We hiked to one of the park's many waterfalls. We were hot and sweaty when we found what we were looking for, and at the advice of a friend, we had worn our swimsuits under our shorts and T-shirts and dove in. It felt like Fantasy Island -- the beautiful clear water, the roaring waterfall, and me and my husband feeling like we were the only people on earth. Most visitors took a look and walked on by, those fools. It was a dream.
From the rainforest, we started our journey home to New York. We drove to Old San Juan for a final meal, dropped the car at the airport and checked in for our flight home.
"New York City?" said the ticket agent. "You must like the cold."
I felt like crying, and did in the cab home from JFK airport.
Maybe it was a tease. Maybe we should have stuck out the cold and not tried to delude ourselves with a quick trip to paradise. "How could I return to such hideous, evil weather?" I thought as we whizzed by dirty, gray, half-melted snow piles along the Brooklyn Queens Expressway.
But it turns out the trip had longer-lasting effects than I had imagined. In my childbirth class months later, we had to practice relaxation exercises and the San Juan trip was the sole inspiration for the images for my "comfortable place." I focused on the view from our hotel's patio, the palm trees framing the breaking blue-and-white waves, the sky clear and sun-filled.
I wonder if Puerto Rico will be as relaxing with a baby along for the trip.
If You Go...@
HOSTERIA DEL MAR: Calle Tapia 1, Ocean Park, San Juan. Phone: (787) 727-3302. Rates: $89 (euro68) to $279 (euro214) nightly, December through April; air conditioning and breakfast included.
NUMERO UNO GUEST HOUSE: 1 Santa Ana Street, Ocean Park, San Juan; www.numero1guesthouse.com or (787) 726-5010. Rates: $115 (euro88) to $265 (euro203) nightly, December through April; air conditioning and breakfast included.

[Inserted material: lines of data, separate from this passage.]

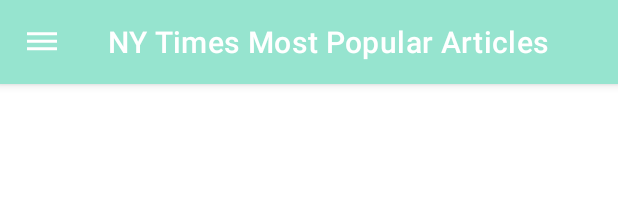
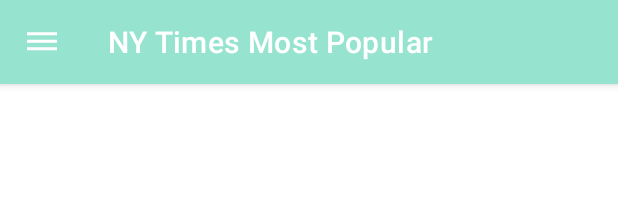
Before and after one commit to Gabrielhephzibah/TestAssessment, an Android app: the layout activity_main.xml on its own in the app's theme, with its tools: preview values and no code run, on a phone screen of 412 x 824 dp. Shown: the top 220 px of the screen. Run offline under Robolectric (Android 15) with nearby library versions, the phone set to English and light mode, and no system bars.

```diff
--- a/app/src/main/java/com/cherish/technologyassessment/view/ui/home/HomeFragment.kt
+++ b/app/src/main/java/com/cherish/technologyassessment/view/ui/home/HomeFragment.kt
@@ -68,8 +68,10 @@ class HomeFragment : Fragment() {
     }
     private fun onSuccess(response : PopularArticleItem){
         val result = response.results
-        val listOfRecyclerList = result?.map{PopularArticleData(it.title, it.media?.first()?.mediaMetadata?.first()?.url,it.byline, it.publishedDate,it.abstract,it.source) }
+        val listOfRecyclerList = result?.map{PopularArticleData(it.title,  it.media?.firstOrNull()?.mediaMetadata?.firstOrNull()?.url,it.byline, it.publishedDate,it.abstract,it.source) }
         mAdapter?.submitList(listOfRecyclerList)
+
+
 
     }
 
--- a/app/src/main/res/layout/activity_main.xml
+++ b/app/src/main/res/layout/activity_main.xml
@@ -16,7 +16,7 @@
         <androidx.appcompat.widget.Toolbar
             android:id="@+id/toolbar"
             android:layout_width="match_parent"
-            app:title="NY Times Most Popular Articles"
+            app:title="@string/tool_bar_title"
             app:navigationIcon="@drawable/ic_hamburger"
             android:layout_height="?attr/actionBarSize"
             android:background="?attr/colorPrimary"
--- a/app/src/main/res/values/strings.xml
+++ b/app/src/main/res/values/strings.xml
@@ -17,4 +17,5 @@
     <string name="author">Author : Jame fev</string>
     <string name="source">Source : New York Times</string>
     <string name="date">2021-07-20</string>
+    <string name="tool_bar_title">NY Times Most Popular</string>
 </resources>
```
Also changed, not shown: 1 other file.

EL YUNQUE: Also known as the Caribbean National Forest. From San Juan, take PR 3 past the signs for Rio Grande until sign for "Palmer-El Yunque" on the right. Turn right, follow signs for PR 191 through village of Palmer. Take PR 191 south until signs for Caribbean National Forest. Many hotels can arrange taxis to El Yunque or recommend tour bus trips. For more information, visit www.southernregion.fs.fed.us/caribbean/ .